Type
Article

more on the unreleased torture photos

The Daily Beast is now confirming the Telegraph‘s description about the Abu Ghraib photos that Obama won’t release.

A senior military officer familiar with the photos told me that they would likely provoke a storm of outrage if released. The well-informed source confirmed, just as reported in the Telegraph, that many of the photographs are sexually explicit, including those mentioned above. The photographs differ from those already officially released. Some show U.S. personnel engaged in sexual acts with prisoners and each other. In one, a female prisoner appears to have been forced to expose her breasts to be photographed. In another, a prisoner is suspended naked upside down from the top bunk of a bed in a stress position.

The Telegraph article quoted retired Major General Antonio Taguba, who directed the official inquiry in 2004 into the abuses at Abu Ghraib. Taguba told the Telegraph that the “pictures show torture, abuse, rape, and every indecency.” The Telegraph reported: “At least one picture shows an American soldier apparently raping a female prisoner while another is said to show a male translator raping a male detainee. Further photographs are said to depict sexual assaults on prisoners with objects including a truncheon, wire, and a phosphorescent tube. Another apparently shows a female prisoner having her clothing forcibly removed to expose her breasts.”

To be fair, the US Defense Department has denied the accuracy of the report but, of course, since they won’t release the photos, one simply has to take their word for what the images show. And they don’t exactly have a great record for telling the truth.

Overland is a not-for-profit magazine with a proud history of supporting writers, and publishing ideas and voices often excluded from other places.

Subscribe | Renew | Donate November 9–16 to support progressive literary culture for another year – and for the chance to win magnificent prizes!

Jeff Sparrow is the former editor of Overland. He is the co-author (with Jill Sparrow) of Radical Melbourne: A Secret History and Radical Melbourne 2: The Enemy Within, the editor (with Antony Loewenstein) of Left Turn: Essays for the New Left and the author of Communism: a love story, Killing: Misadventures in violence, and Money Shot: A Journey into Censorship and Porn.  On Twitter, he's @Jeff_Sparrow.

More by

Comments

  1. And yet Obama clings to the excuse that releasing the photos will increase the threat in Afghanistan, which is ridiculous. Everyone in Afghanistan has already made up their mind. He doesn't want to release them because it would increase domestic and Western pressure on him to hold a full and open inquiry which would inevitably lead to the prosecution of senior members of the last administration (and hopefully the GWB himself) for the war crimes they committed.

  2. This from Salon: apparently there's a different set of photos.
    Retired Army Maj. Gen. Antonio Taguba denied reports that he has seen the prisoner-abuse photos that President Obama is fighting to keep secret, in an exclusive interview with Salon Friday night.

    On Thursday an article in the Daily Telegraph reported that Taguba, the lead investigator into Abu Ghraib abuse, had seen images Obama wanted suppressed, and supported the president's decision to fight their release.
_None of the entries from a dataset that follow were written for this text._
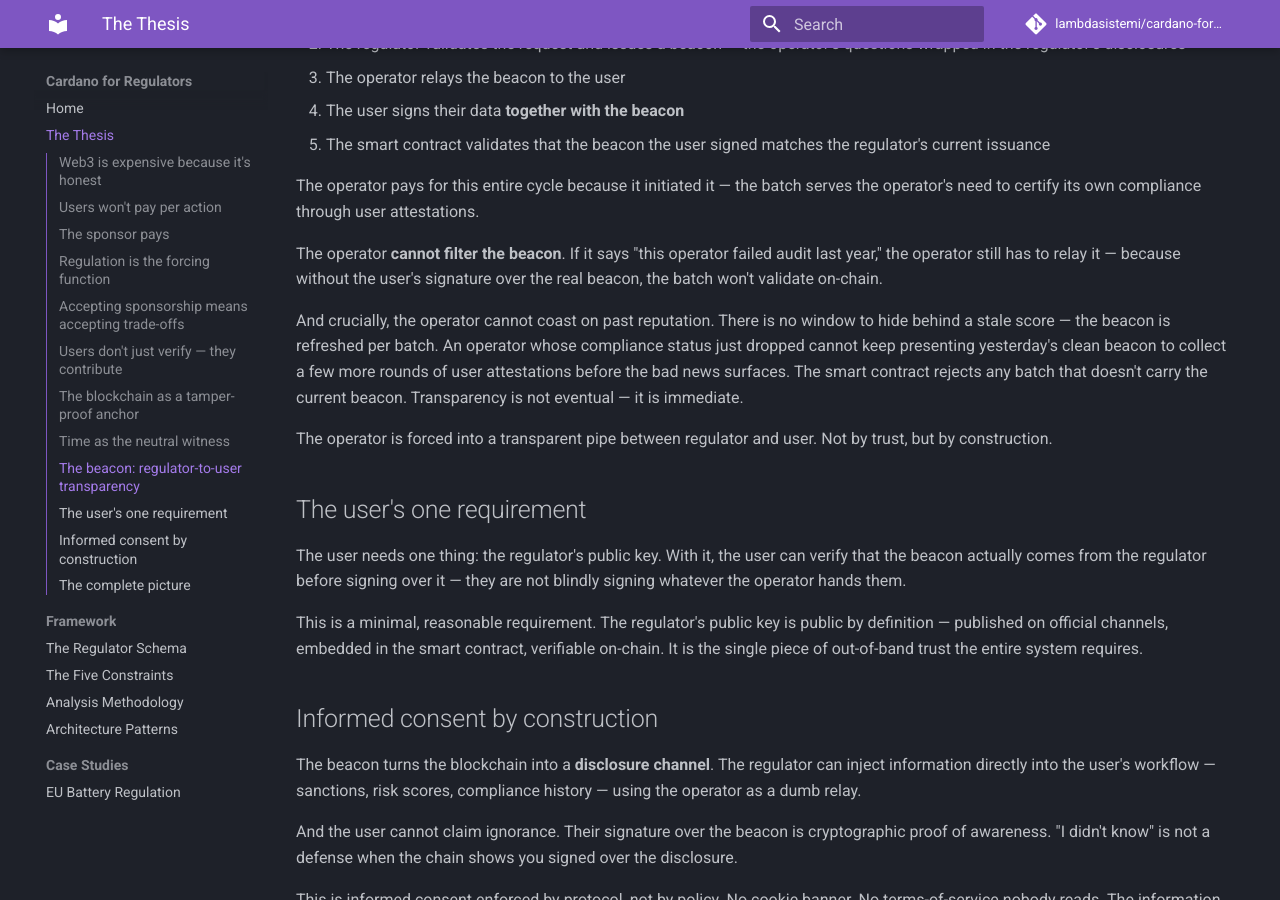
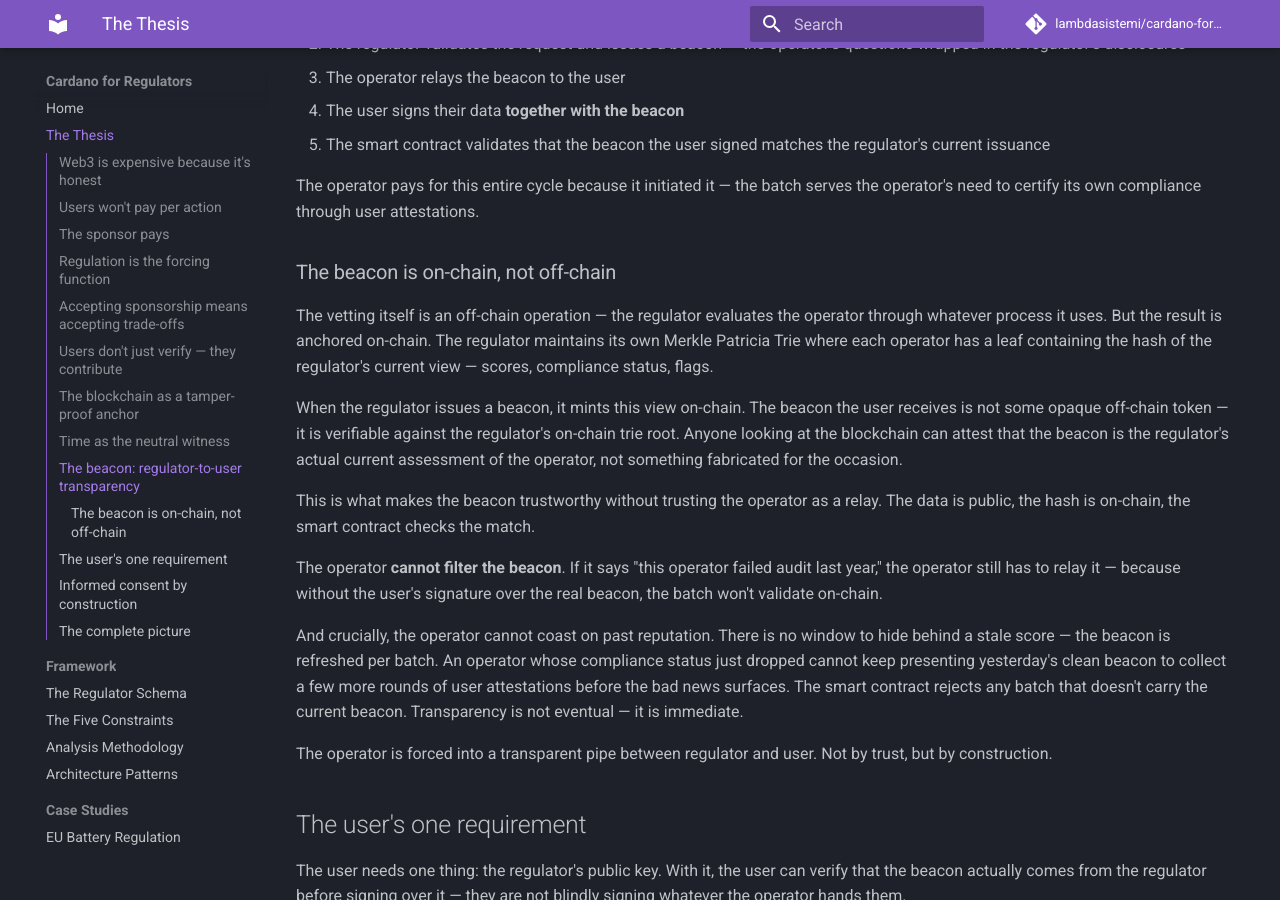
Before and after one commit to lambdasistemi/cardano-for-regulators, an MkDocs documentation site: the page built from docs/thesis.md, in a window 1280 px wide and 900 px high, scrolled down 2756 px. Built offline with MkDocs 1.6.1 and Material for MkDocs 9.7.7, drawn with Linux system fonts in a browser that asks for light colours; comment, search, counter and statistics services are not loaded.

Commit message:
Clarify beacon is on-chain anchored via regulator's MPT (#8)

```diff
--- a/docs/thesis.md
+++ b/docs/thesis.md
@@ -153,6 +153,25 @@ The operator pays for this entire cycle because it initiated it — the
 batch serves the operator's need to certify its own compliance through
 user attestations.
 
+### The beacon is on-chain, not off-chain
+
+The vetting itself is an off-chain operation — the regulator evaluates
+the operator through whatever process it uses. But the result is
+anchored on-chain. The regulator maintains its own Merkle Patricia Trie
+where each operator has a leaf containing the hash of the regulator's
+current view — scores, compliance status, flags.
+
+When the regulator issues a beacon, it mints this view on-chain. The
+beacon the user receives is not some opaque off-chain token — it is
+verifiable against the regulator's on-chain trie root. Anyone looking at
+the blockchain can attest that the beacon is the regulator's actual
+current assessment of the operator, not something fabricated for the
+occasion.
+
+This is what makes the beacon trustworthy without trusting the operator
+as a relay. The data is public, the hash is on-chain, the smart contract
+checks the match.
+
 The operator **cannot filter the beacon**. If it says "this operator
 failed audit last year," the operator still has to relay it — because
 without the user's signature over the real beacon, the batch won't
```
The paper quoted Taguba as saying, "These pictures show torture, abuse, rape and every indecency."

    But Taguba says he wasn't talking about the 44 photographs that are the subject of an ongoing ACLU lawsuit that Obama is fighting.

    "The photographs in that lawsuit, I have not seen," Taguba told Salon Friday night. The actual quote in the Telegraph was accurate, Taguba said — but he was referring to the hundreds of images he reviewed as an investigator of the abuse at Abu Ghraib prison in Iraq — not the photos of abuse that Obama is seeking to suppress.

    http://www.salon.com/news/feature/2009/05/30/tagu

Leave a Reply

Your email address will not be published.

You may use these HTML tags and attributes: <a href="" title=""> <abbr title=""> <acronym title=""> <b> <blockquote cite=""> <cite> <code> <del datetime=""> <em> <i> <q cite=""> <strike> <strong>